When it comes to gum disease and its relationship with your overall health, inflammation gets its fair share of attention – especially the damage it causes our bodies.
But negative effects are just part of the story. The truth is that inflammation is part of the body’s immune system. As such, it’s a key part of the body’s natural healing mechanisms.
When your body signals your immune system that something is breaking down, the immune system rushes in to help. It releases chemicals and hormones to fight infection or repair tissue. These trigger the telltale redness and swelling notoriously associated with inflammation.
Inflammation happens naturally when tissues are injured by bacteria, viruses, toxins, or other trauma – even exercise. And if your immune system is successful in healing the injury, the inflammation goes away.
But what if it’s not resolved? Your immune system keeps trying. This is what we call chronic inflammation. Doing its darnedest to heal what ails, the immune system spews out more and more chemicals and hormones. The body remains constantly on red alert, reacting as if under perpetual attack.
This is the kind of inflammation that can be systemically damaging, even downright fatal.
Here are some common chronic inflammation inducers and recommendations for anti-inflammatory resolutions:
Mental or physical stress can trigger inflammation. When the brain perceives anxiety or danger, the immune response goes into overdrive. While a little bit of stress can enable your immune system to release chemicals and hormones that will provide the energy, alertness, and strength you need to get through a crisis, chronic stress simply perpetuates chronic inflammation.
There are many strategies for keeping stress in check – even something as simple as getting outside for a while. According to one recent study, taking a break from stressful thoughts and exposing yourself to nature by going for a walk in a natural setting appears to reduces stress and improve a sense of well-being.
Nutritionally, probiotics may be helpful for boosting mood. Likewise, B vitamins and magnesium. Cutting out caffeine, sugars, and refined carbs can help you keep an even keel through the day.
Here are some more tips to help you get your stress levels under control.

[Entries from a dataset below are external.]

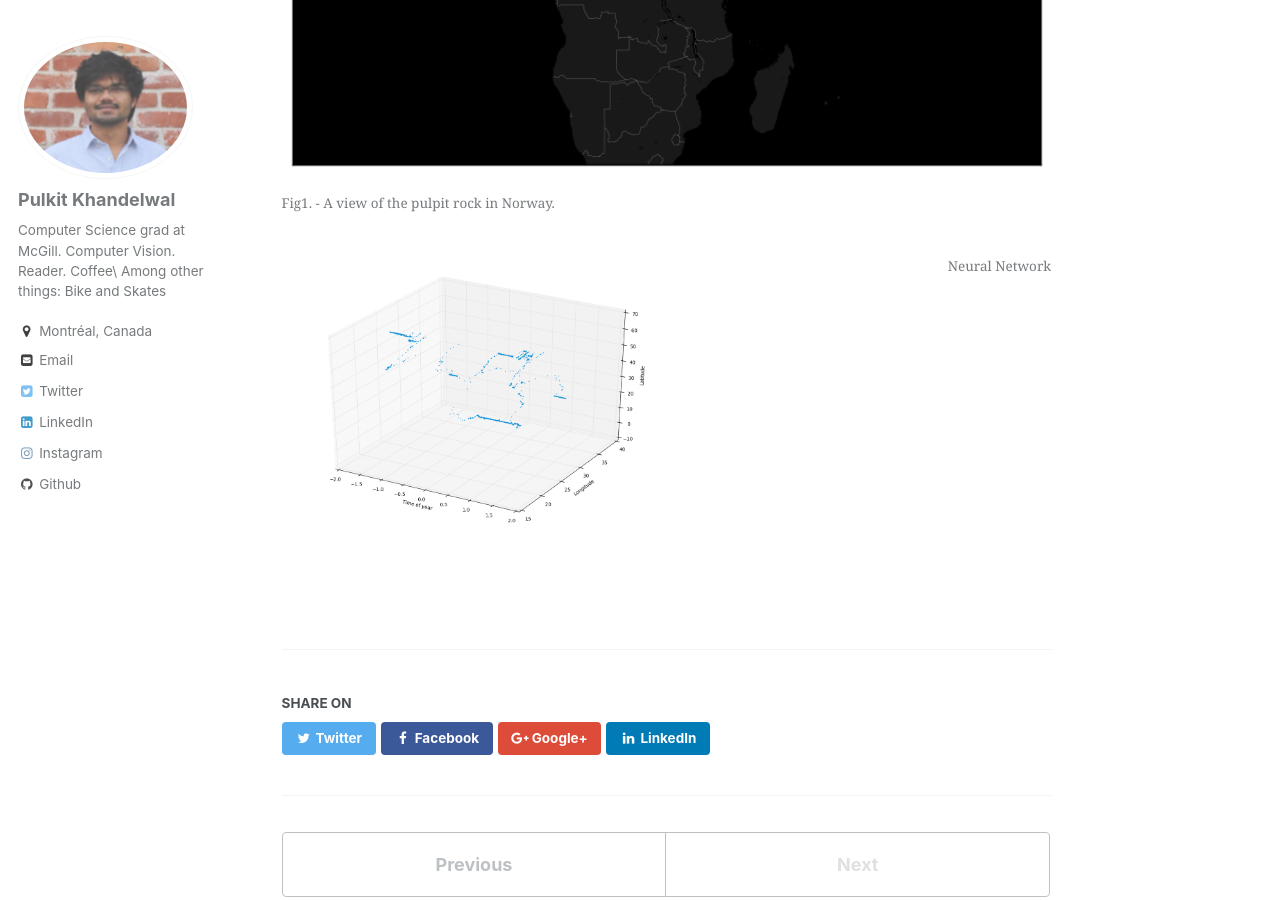
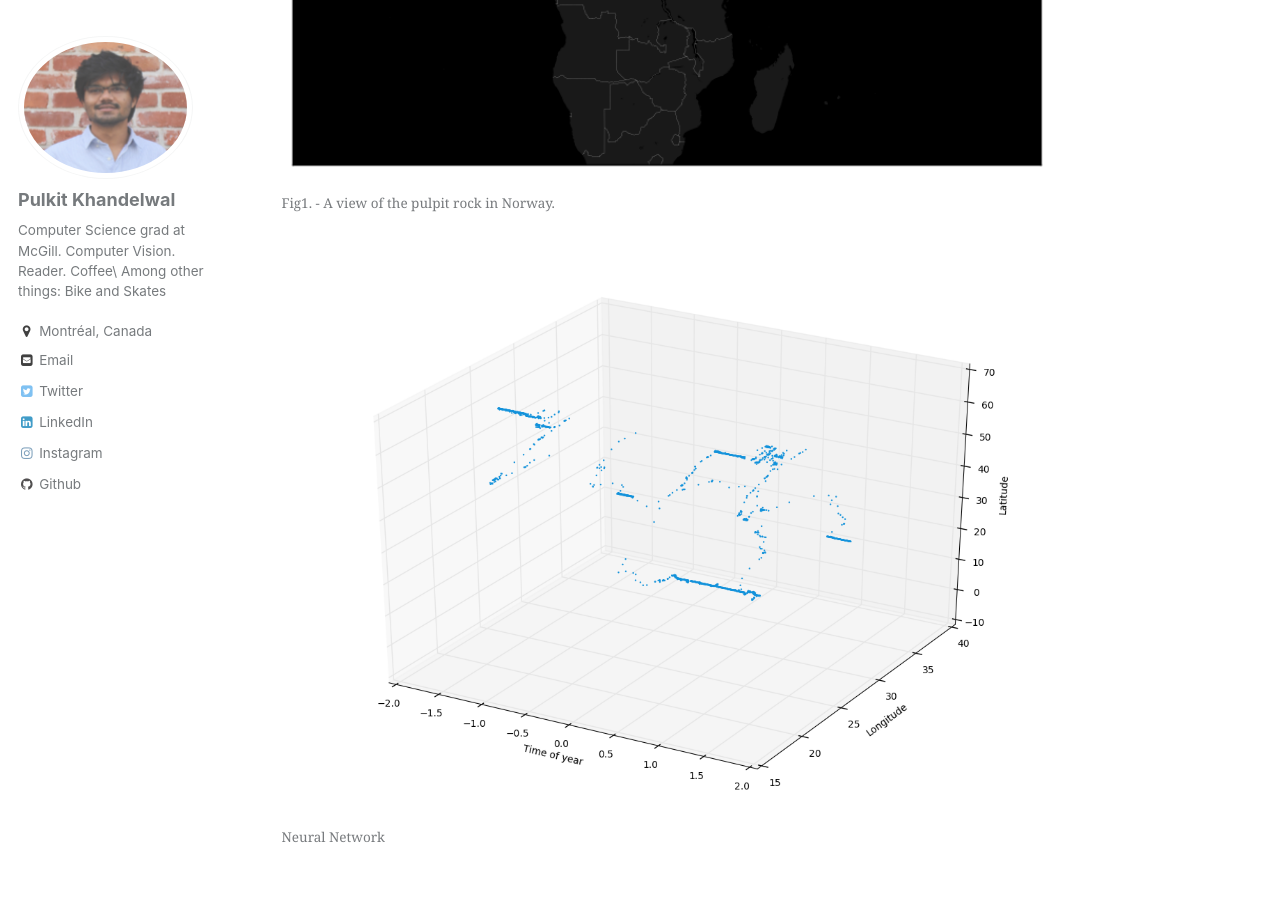
Before and after one commit to Pulkit-Khandelwal/pulkit-khandelwal.github.io, a Jekyll site: the page built from _blog/post_4.html, in a window 1280 px wide and 900 px high, scrolled down 1785 px. Built offline with Jekyll 4.4.1, drawn with Linux system fonts in a browser that asks for light colours; formulas are drawn with MathJax 3.

Commit message:
Update post_4.html

```diff
--- a/_blog/post_4.html
+++ b/_blog/post_4.html
@@ -39,8 +39,8 @@
 </figure>
 
  <figure>
-<img src="https://github.com/Pulkit-Khandelwal/pulkit-khandelwal.github.io/blob/master/_blog/post_3_img_3.png?raw=true" alt="Neural Network" style="width:50.0%" align="middle">
-   <figcaption>Neural Network<span label="fig:a"></span></figcaption>
+<img src="https://github.com/Pulkit-Khandelwal/pulkit-khandelwal.github.io/blob/master/_blog/post_3_img_3.png?raw=true" alt="Neural Network" width="304" height="228" align="middle">
+   <figcaption>Neural Network</figcaption>
 </figure>
 
 </body>
```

Not only can diet drive or limit stress; it can trigger inflammation all on its own. Because we eat every day, our daily dietary patterns and selections play an important role in our body’s inflammatory response. Gluten, alcohol, casein, processed foods and sugars are common contributors to inflammation. One better choice is a traditional Mediterranean dietary pattern, rich in monounsaturated fats, seeds, nuts, fatty fish, vegetables, fruit, legumes, and whole grains, which has been shown to have anti-inflammatory effects.
Though if you were to make just a single dietary change, cutting the sugar would be the one to make. This presentation will give you all the whys you need.
Research shows that short-term exercise – a/k/a acute exercise – can increase inflammation. But generally, studies shows a profound link between regular exercise and lower markers of systemic inflammation. For instance, long-term high intensity resistance and aerobic exercise has been shown to reduce inflammation markers in those with type 2 diabetes. Other research has shown lower levels of C-reactive protein – a common marker of inflammation – in young women, elderly women, and adults who exercise regularly.
When looking at reducing chronic inflammation, it’s important to look at daily habits. Your day-to-day choices can either support health or disease. While incorporating exercise, diet, and stress reduction are instrumental to reducing chronic inflammation, so too are other daily activities.
Smoking, for instance, triggers an immunologic response to vascular injury. This is associated with higher levels of inflammatory markers such as C-reactive protein and white blood cell count.
The importance of a good night’s sleep cannot be overstated. Studies show the loss of sleep, even for a single night, can contribute to inflammation.
And, of course, effective oral hygiene is critical. Our mouths are full of bacteria, some good, some harmful. Some of the latter especially love to colonize on your teeth and in periodontal pockets. If you don’t regularly break up those colonies, the result is often gum disease – a disease of inflammation that has been linked to a wide variety of other inflammatory conditions.
Inflammation was beautifully designed to respond to instances of acute illness, stress, or trauma. And while our lifestyle appears to have hijacked a healthy functioning immune/inflammation response, luckily there is so much we can do to wrangle it’s healing power once again.
Image by Darron Birgenheler, via Flickr